The internet also allows types of abuse that we haven’t seen before. Facebook is particularly struggling with revenge pornography and sextortion, reportedly trying to assess nearly 54,000 potential cases in a single month. Research suggests women are more likely to be made afraid by revenge porn.
But even more frightening issues include “doxxing” and “swatting”, threatening real violence for minor grudges. Doxxing is the simple but widespread practice of publishing personal details about a target such as their home address, bank statements, social security numbers and anything else the uploader can find, with the implicit message, “do with these what you will”.
Swatting is the more disturbing practice of calling the police and claiming there is a gunman holding hostages at the target’s house. This became a prank in the US gaming community, but has also been used against British women such as Mumsnet founder Justine Roberts.
The most depressing part of all this is that the people most likely to be targeted, and so likely to disappear from online communities, are those who are most likely to have something to say which challenges stereotypes. A major Guardian review of comments blocked by moderators on its site found eight of the ten writers most likely to attract abuse were women, four white and four non-white. The other two were black men.
Facebook seems to have decided that freedom of speech means the lightest possible touch of moderation that doesn’t turn off its increasingly mainstream users, or lead to calls for government regulation. But freedom of speech for some comes at the cost of the absence of others.

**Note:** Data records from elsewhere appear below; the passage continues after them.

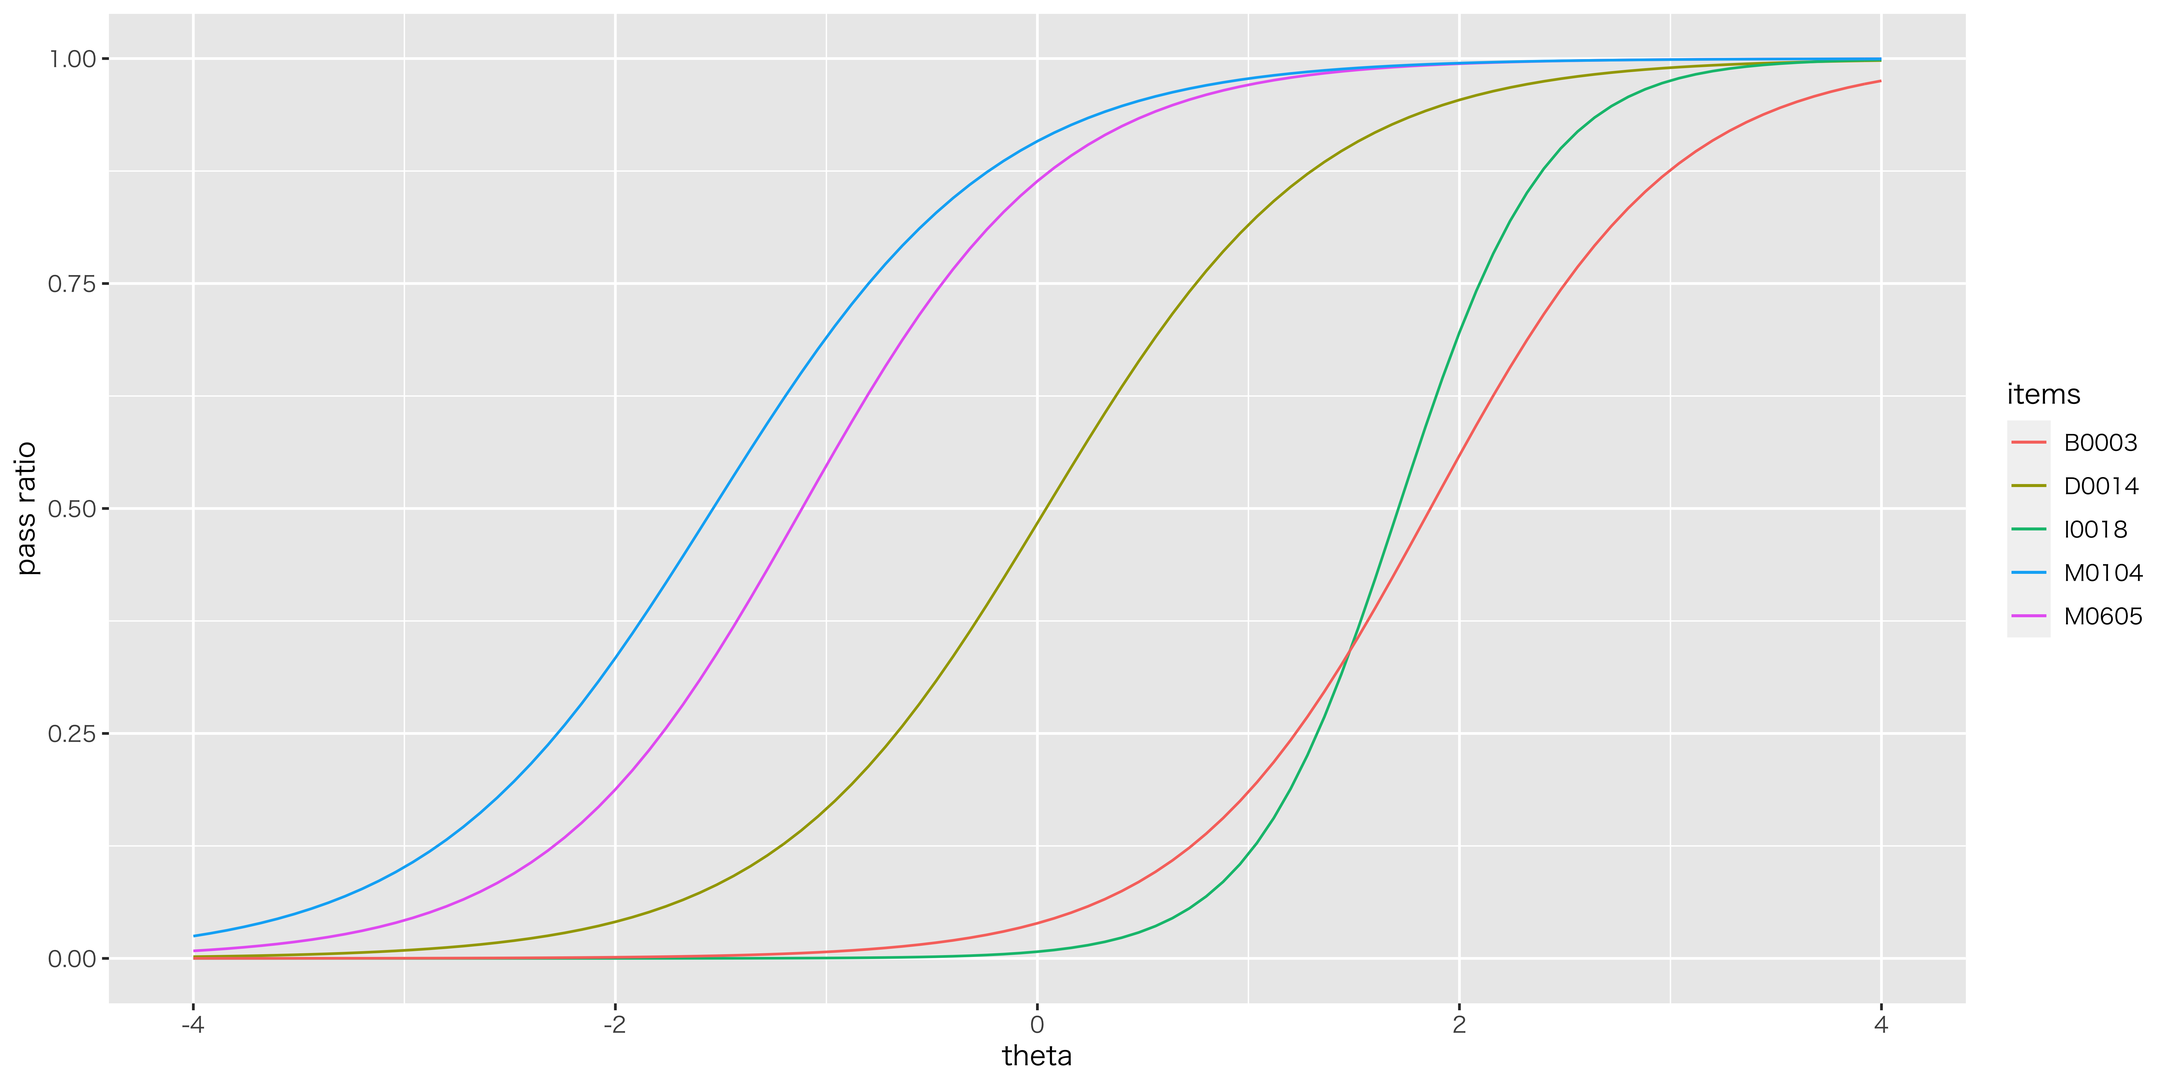
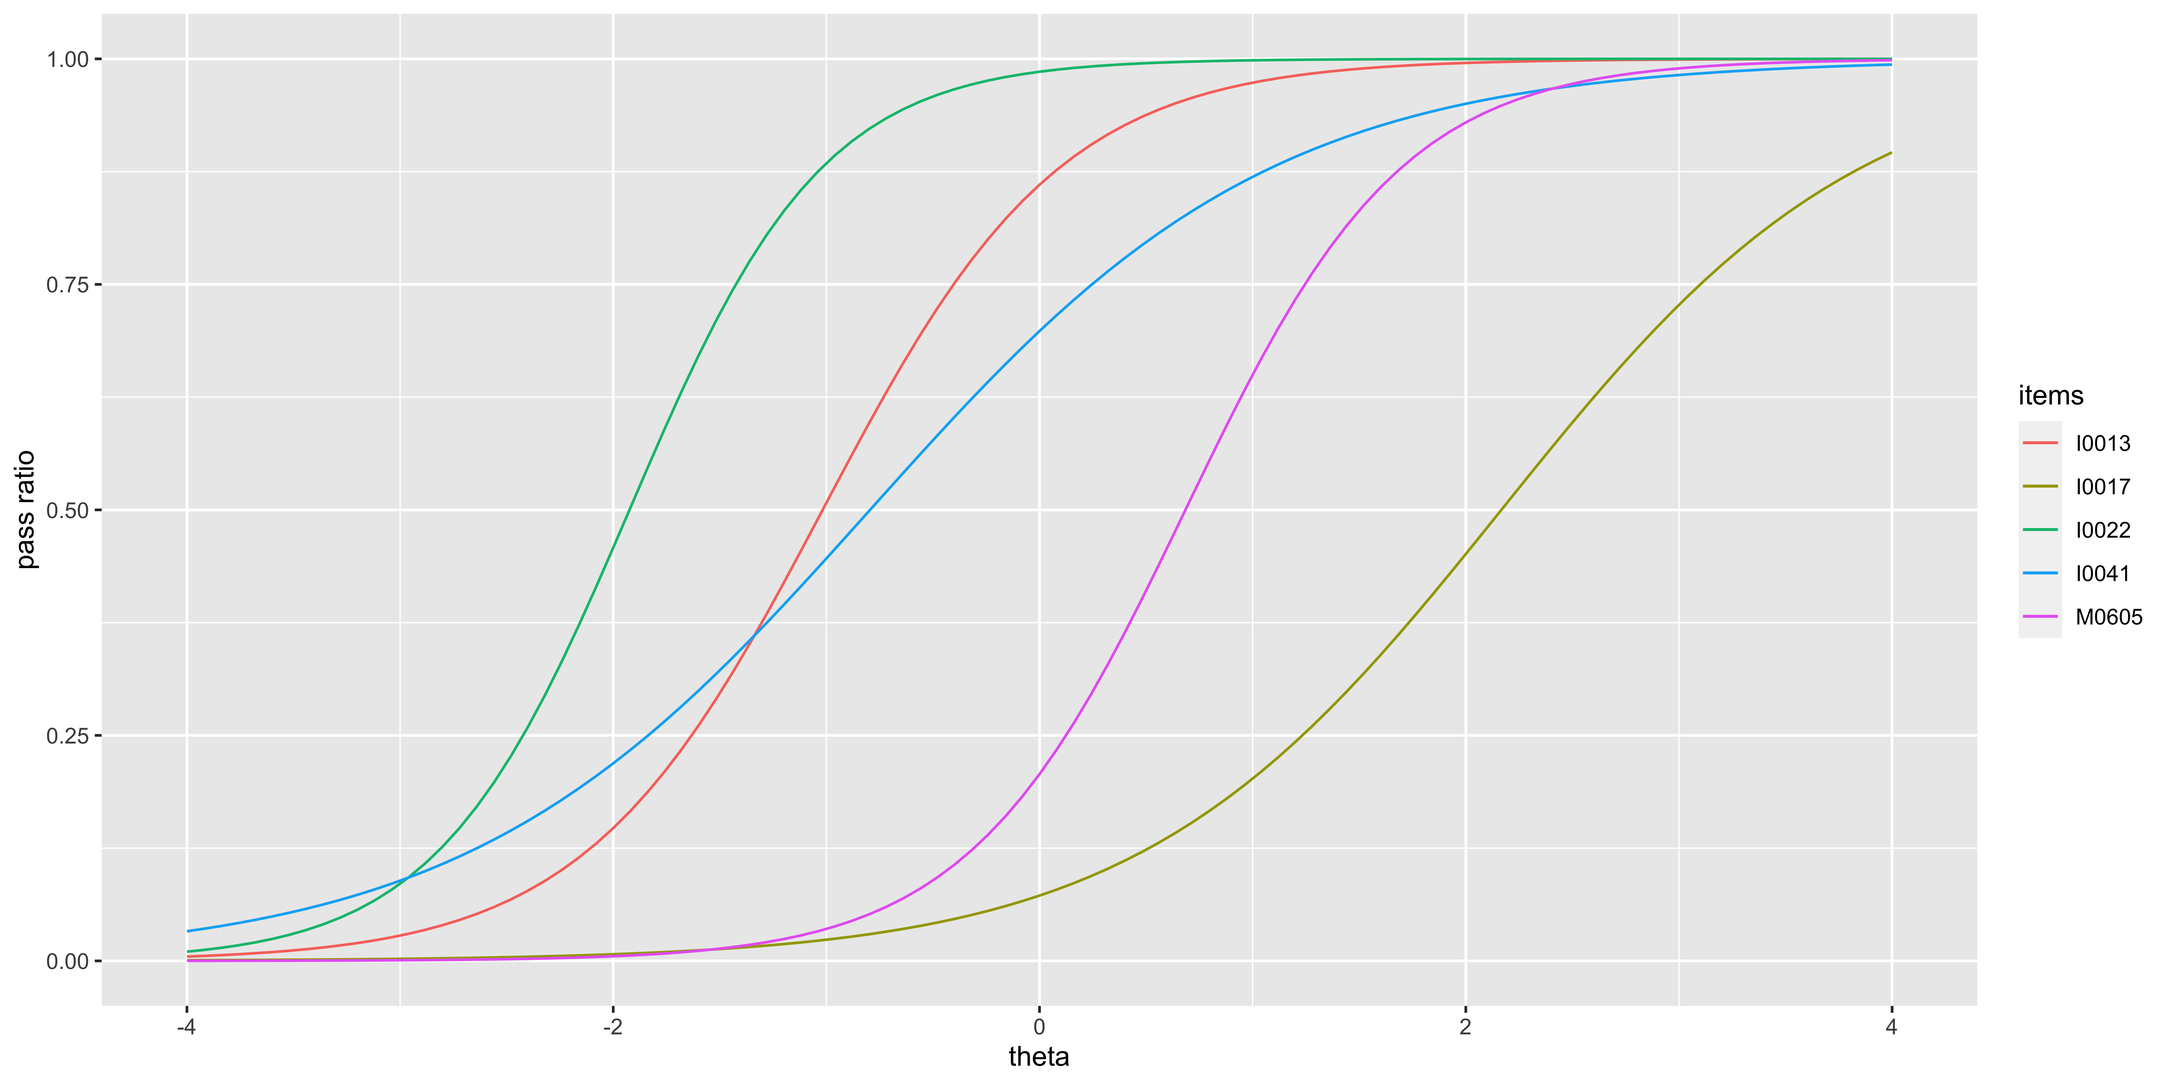
0317

diff --git a/course_materials2/Dkiso2_04.tex b/course_materials2/Dkiso2_04.tex
@@ -70,7 +70,7 @@
      \label{fig::04_03}
     \end{center}
 \end{figure}
-このように困難度を表現するパラメータを追加したモデルを\keyterm{1パラメータロジスティックモデル}{1ぱらめーたろじすてぃっくもでる}{One Parameter Logistic model}と言います。実際のテストの回答パターンにたいし，各項目にこの曲線を当てはめて困難度を推定することで，項目を評価できるようになります。
+このように困難度を表現するパラメータを追加したモデルを\keyterm{1パラメータロジスティックモデル}{1ぱらめーたろじすてぃっくもでる}{One Parameter Logistic model}と言います。実際のテストの回答パターンにたいし，各項目にこの曲線を当てはめて困難度を推定することで，項目を評価できるようになります。このように項目の特徴を描く曲線のことを\keyterm{項目特徴曲線}{こうもくとくちょうきょくせん}{Item Characteristic Curve, ICC}といいます。
 
 さらにパラメータを追加して，次のようにすると\keyterm{2パラメータロジスティックモデル}{2ぱらめーたろじすてぃっくもでる}{Two Parameter Logistic model}になります。
 \[ p(\theta) = \frac{1}{1+exp(-1.7 a(\theta - b))} \]
@@ -88,9 +88,14 @@
 
 いずれにせよ，テストの結果から各項目の特徴を記述します。少し例示したほうがわかりやすいでしょう。図\ref{fig::04_05}には心理学データ解析基礎で行った試験の結果から，2PLロジスティックモデルを当てはめて項目分析をした例です\footnote{心理学データ解析基礎の授業では，過去の受講生のデータとさまざまな質問をプールしたデータを貯めてあります。みなさんが受けたテストには入っていない項目かもしれませんが，これまでどこかで出題され，回答パターンが得られている実際のテストです。}。同じデータの項目母数を表\ref{tbl::04_01}にも示しました。表\ref{tbl::04_01}の数字と図\ref{fig::04_05}の曲線の対応をよく確認してください。
 
-例えば，項目\texttt{D0014}は困難度が0.04，識別力が0.91です。困難度が0近いということで，平均的な難易度の質問になっています。困難度母数$b=0.0$というのは偏差値50，すなわち$\theta=0$の人が正答する確率が50\%の質問という意味になります。今回の\texttt{D0014}は，偏差値50の人であれば48.39\%の確率で正答できます。偏差値が70($\theta=2$)であれば，95.40\%の確率で正答できることになります。ちなみにこの設問は，「ある連続変量について，一定の区間ごとに入る個数を数え，どの区間の出現度数が多いかを視覚的に確認したい時は，どのグラフを使うか」という選択問題でした。
+例えば，項目\texttt{I0022}は困難度が-1.92，識別力が1.30です。困難度がマイナスですので，これはかなり簡単な問題だということになります。具体的には，偏差値50すなわち$\theta=0$の人であっても98.58\%正解するわけですから，ほとんどの人にとって容易い問題であることがわかります。
+ちなみにこの問題，具体的には帰無仮説検定に関する問いで，「なんの仮定も置かない仮説あるいは「差がない」「偏りがない」といった仮説は何と呼ばれるか」というものでした\footnote{いうまでもないですが，答えは「帰無仮説」です。}。
 
-他にも項目\texttt{B0003}は困難度が1.86，識別力は1.01です。困難度が最も高いグラフで，図の曲線は右のほうにある赤いラインになっています。困難度が高いので，$\theta=0$でも3.91\%しか正答できません。難しい！$\theta=2$で55.89\%ですから，かなり勉強している人だけがわかるような問題というわけです。対して
+一方，困難度が0近いところの例として項目\texttt{M0605}をあげますが，これが平均的な難易度の質問になっています。困難度母数$b=0.0$であれば偏差値50，すなわち$\theta=0$の人が正答する確率が50\%の質問ということになりますが，
+今回の\texttt{M0605}はそれより少し難しいので，偏差値50の人で20.70\%の割合で正答できます。この問いについて偏差値が70($\theta=2$)であれば，92.96\%の確率で正答できることになりますし，
+偏差値30($\theta=-2$)であれば0.51\%，つまりほとんど正答は望めないということになります。ちなみにこの問題は「重回帰分析において，標準化されたデータを使って分析をすることで，モデルの適合度を上げることができる。」をYesかNoかで判断させるという質問でした。
+
+他にも項目\texttt{I0017}は困難度が2.17，識別力は0.69です。困難度が最も高いグラフで，図の曲線は一番右にあるラインになっています。ただ識別力がやや低いので，曲線はよりなだらかになっていますね。困難度が高いので，$\theta=0$でも7.24\%しか正答できません。難しい！$\theta=2$で45.10\%ですから，かなり能力の高い人でも半分は間違えるような問題です。ちなみにこれは標本分散の期待値が母分散からどれぐらいずれるのかを計算する問題でした。
 
 \begin{figure}[ht]
     \begin{center}
@@ -99,44 +104,67 @@
      \label{fig::04_05}
     \end{center}
 \end{figure}
+
 % latex table generated in R 4.0.4 by xtable 1.8-4 package
-% Tue Mar 16 16:12:47 2021
+% Wed Mar 17 09:22:06 2021
 \begin{table}[ht]
     \centering
-    \caption{項目母数の算出例}
-    \label{tbl::04_01}
     \begin{tabular}{rlrr}
       \hline
-     & 項目ID & 困難度母数$b$ & 識別力母数$a$ \\ 
+     & 項目ID & 困難度 & 識別力 \\ 
       \hline
-    1 & D0014 & 0.04 & 0.91 \\ 
-      2 & I0018 & 1.71 & 1.68 \\ 
-      3 & B0003 & 1.86 & 1.01 \\ 
-      4 & M0605 & -1.12 & 0.97 \\ 
-      5 & M0104 & -1.54 & 0.88 \\ 
+      1 & I0013 & -1.02 & 1.05 \\ 
+      2 & I0017 & 2.17 & 0.69 \\ 
+      3 & I0022 & -1.92 & 1.30 \\ 
+      4 & I0041 & -0.79 & 0.62 \\ 
+      5 & M0605 & 0.68 & 1.15 \\ 
        \hline
     \end{tabular}
     \end{table}
 
+\section{被験者母数の推定}
 
-% \item[被験者母数の特徴]被験者母数の推定方法について確認する。手元の情報を全て使い切って推定する，完全情報最尤推定法であり，古典的テスト理論の欠点を克服できることを理解する。
-% Mplus本から 
-% 項目反応理論における因子得点の推定は，上述の項目特性に基づいて行われます。
-% 項目特性を記述する数値，項目母数の数が一つの場合はラッシュモデル，あるいは1PLモデル，二つの場合は2PLモデル，三つの場合は3PLモデルと呼ばれます\footnote{ラッシュモデルはテスト内で項目母数が一つであるのに対し，1PLモデルは一種類の項目母数が項目ごとに算出されます。}。
+項目反応理論における因子得点の推定は，上述の項目特性に基づいて行われます。
+先ほどの図\ref{fig::04_05}をもとに説明します。ある回答者が項目\texttt{I0013}に正答したとしましょう。その人の能力値(因子得点,$\theta$)はどの辺りにあるかといえば，確率の曲線に沿った下の領域のどこかということになります(図\ref{fig::04_06})。この曲線，ICCは項目の特徴を表したもので，ある$\theta$の値の能力があればどの程度の確率で正答できるかを表した項目の特徴でもありますが，逆にある人の$\theta$がどのあたりにありそうかを示しているともいえます。
+例えばこのICCにおいて，$\theta$が0.5のときの通過率は86.05\%ですが，言い換えればこの項目に正解した人が$\theta=0.5$である可能性も高そうです。$\theta=-2$の通過率は14.71\%ぐらいですから，能力がこんなに低いとは思えませんし，一つの項目の話でしかないですが，希望的観測をするなら$\theta$がもっとたかい可能性もあるでしょう\footnote{$\theta$のありそうな「確率」とは言ってないことに注意してください。すぐにわかることですが，このICCの下の面積を積分しても1.0にはなりませんのでこれは確率ではなく，\keyterm{尤度}{ゆうど}{likelihood}のほうなのです！}。
 
-% いちばん単純なラッシュモデルを例に，項目特性からどのように因子得点を算出するのかを考えましょう。
-% 最初の例(図\ref{ICC})をもとに説明します。ある回答者が実線で表される項目に正答したとしましょう。その人の能力値（因子得点）はどの辺りにあるかといえば，確率の曲線にそっていますので，イメージ的には曲線の下部になります。次に，困難度のより高い，点線で表された項目に誤答したとしましょう。その人は，点線の下部領域外にあるはずです。実線の項目の下で，かつ，点線の項目の上にあるはずなので，図\ref{1PLcr}の塗りつぶされた領域の中に入ります。
-% \begin{figure}[htpb]
-% \begin{center}
-%  \includegraphics[width=10cm,height=10cm,keepaspectratio]{1PLcr.eps}
-%  \caption{推定される能力値の存在する確率}
-%  \label{1PLcr}
-% \end{center}
-% \end{figure}
-% この領域は回答者の能力値が存在する確率を表しています。例えば能力値$\theta$が1.0である確率が矢印で示した長さになります。難易度が高い方の項目に誤答していますから，能力値が2〜4になる確率は小さく，また難易度が低い方の項目には正答していますから，-2〜-1のような所にある確率も小さくなります。この確率が最も大きいところを，この二つの項目から推定されるこの人の能力値である，と考えるのが，最も尤もらしい推定であるといえるでしょう。
-% もちろんたった二つの問いで能力を見極めるのは難しく，ほかの値をとるであろう確率もまだまだ高い状態です。そこで，第三，第四の質問を重ねていき，推定値が存在するであろう領域を狭めていくのです。領域を狭めるように項目を選び，次々回答をしてもらうと，その都度その精度は高くなり，より特定的に能力値を推定することが出来るようになります。
+\begin{figure}[ht]
+    \begin{center}
+     \includegraphics[width=12cm,height=12cm,keepaspectratio,clip]{images/chapter04/Rplot04_06.png}
+     \caption{実際のテスト項目\texttt{I0013}に正答した人の能力がありそうな領域}
+     \label{fig::04_06}
+    \end{center}
+\end{figure}
 
-% 後に述べる多段階モデルでも基本的な考え方は同じで，回答者の能力値が存在する確率をしぼっていく，という方法で因子得点が算出されます。逆に言えば，一つの項目に回答が得られなかったからといって，全く推定できなくなるということはありません。精度は落ちるかもしれませんが，二つ以上の項目があれば「この値をとる確率がこの程度」という推定は可能なのです。これが，欠損値があっても因子得点の推定が出来る仕組みです。
+次に，困難度のより高い項目に\texttt{I0017}には\textbf{誤答}したとしましょう。その人は，\texttt{I0017}のICCの下の領域には\textbf{ない}はずです。項目\texttt{I0013}のICCの下で，かつ，項目\texttt{I0017}のICCの上にあるはずなので，図\ref{fig::04_07}のように塗りつぶされた領域の中に入ります。
+\begin{figure}[ht]
+    \begin{center}
+     \includegraphics[width=12cm,height=12cm,keepaspectratio,clip]{images/chapter04/Rplot04_07.png}
+     \caption{つぎのテスト項目\texttt{I0013}には誤答した人の能力がありそうな領域}
+     \label{fig::04_07}
+    \end{center}
+\end{figure}
+
+この二つの曲線の間にある，濃く彩られた領域の幅が，回答者の能力値がありそうな程度を表しているのです。図\ref{fig::04_07}には$\theta=0$の可能性の大きさを矢印で示してありますが，$\theta$の値はここだけに限らずこの曲線の幅のどこかです。ただ$\theta=2$や$\theta=-2$よりは$\theta=0$のほうが，より「あり得そう」な値だということがわかります。
+
+ここでさらに同じ人に，項目\texttt{M0605}の質問をして，この人がそれにも正解したとしましょう。この人の能力$\theta$のありそうな範囲はさらに絞り込むことができます(図\ref{fig::04_08})。
+\begin{figure}[ht]
+    \begin{center}
+     \includegraphics[width=12cm,height=12cm,keepaspectratio,clip]{images/chapter04/Rplot04_08.png}
+     \caption{さらにテスト項目\texttt{M0605}には正答した人の能力がありそうな領域}
+     \label{fig::04_08}
+    \end{center}
+\end{figure}
+項目\texttt{I0013}よりは難しい質問に正解したわけですから，$\theta=0$の可能性はグッと小さくなり，それよりも$\theta=2$ぐらいの方があり得そうだ，ということになってきます。このように，一つ一つの項目からこの人の能力$\theta$がどのあたりにありそうか，というのを絞っていき，テストに含まれる項目全部を使えば，かなり狭い領域で「この辺りにあるはずだ」と推定することができるでしょう。
+
+このIRTを用いた推定方法は，このようにテストの項目ごとにその特徴を分析できるのが特徴です。テストの中でも良い項目，悪い項目というのはあるでしょうが，どのように悪いのかを困難度や識別力といった項目の特徴を使って表現できます。これらの数字は，テストに含まれる項目ごとの難易度を相対的に比較していく中で作られるものであり，回答者の能力に依存するものではありません。テスト理論が被験者の特徴と項目の特徴を分離するところから始まったことを，改めて思い出してください。
+
+また，このような項目同士の比較から求められた項目の特徴をつかって，被験者の能力(因子得点)を推定する方法についても紹介しました。
+その過程の中で気づいたと思いますが，複数の回答をつうじてある回答者の能力$\theta$のありそうな領域が狭められていく中で，明らかにその人にとって簡単すぎる問題，難しすぎる問題は意味を成しません。例えば図\ref{fig::04_08}の段階まで絞り込まれているときに，項目\texttt{I0013}よりも簡単な\texttt{I0022}を出題しても，おそらくほぼ確実に正答し，そのことは「領域を狭める」ことにはなんの貢献もしないでしょう。回答者の能力に相応しい質問を選んで出すことができれば，とても効率よくその領域を絞り込んでいくことができます。こうした考え方は，次回お話しする\keyterm{コンピュータ適応型テスト}{こんぴゅーたてきおうがたてすと}{Computer Adapted Test}として実装されます。
+
+今回はテスト理論について紹介してきましたが，この考え方は正確テストなどで用いられているリッカート形式の尺度に応用できるように，発展していきます。次回はその辺りを解説していこうと思います。
+
 \section{課題}
-
+\paragraph{テスト理論と因子分析} 項目反応理論のロジスティックモデルについて，項目母数が何を意味しているか，項目母数が変わるとICCがどのように変化するかを自分で説明できるようになろう。
+\paragraph{項目反応理論の利点} 項目反応理論を用いた採点方法を使うと，どういう長短所があるだろうか。次回の内容に先駆けて，自分なりに考えてみよう。
 \end{document} 

diff --git a/course_materials2/Dkiso2_03.tex b/course_materials2/Dkiso2_03.tex
@@ -185,8 +185,8 @@ r_{jj}=a_{j1}^2+a_{j2}^2+ \cdots + a_{jm}^2 + d_j^2 = 1.0
 このように，因子分析モデルは第一定理で信頼性を，第二定理で妥当性をあらわすものになっているのです。
 
 \section{課題}
-\paragraph[テスト理論と因子分析] 因子分析モデルは古典的テスト理論をどのように発展させたのか，添字に注意しながら数式で表現してみよう。
-\paragraph[因子分析の定理の導出] 因子分析の定理の導出を自分でできるようになろう。
-\paragraph[因子分析の定理の意味] 因子分析の定理が何を意味しているのか，自分なりの言葉で説明してみよう。
+\paragraph{テスト理論と因子分析} 因子分析モデルは古典的テスト理論をどのように発展させたのか，添字に注意しながら数式で表現してみよう。
+\paragraph{因子分析の定理の導出} 因子分析の定理の導出を自分でできるようになろう。
+\paragraph{因子分析の定理の意味} 因子分析の定理が何を意味しているのか，自分なりの言葉で説明してみよう。
 
 \end{document} 

diff --git a/course_materials2/Dkiso2_book.tex b/course_materials2/Dkiso2_book.tex
@@ -1,7 +1,7 @@
 \documentclass{ltjsbook}
 \usepackage{../myStyle}
 %% バッチ処理をするので\lheadは必ず4行目にあること
-\lhead{version 0.4.7}
+\lhead{version 0.4.9}
 \usepackage{docmute}
 \begin{document}
 \title{心理学データ解析応用1/2　教材テキスト}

Amy Binns is a senior lecturer of journalism and digital communication at the University of Central Lancashire.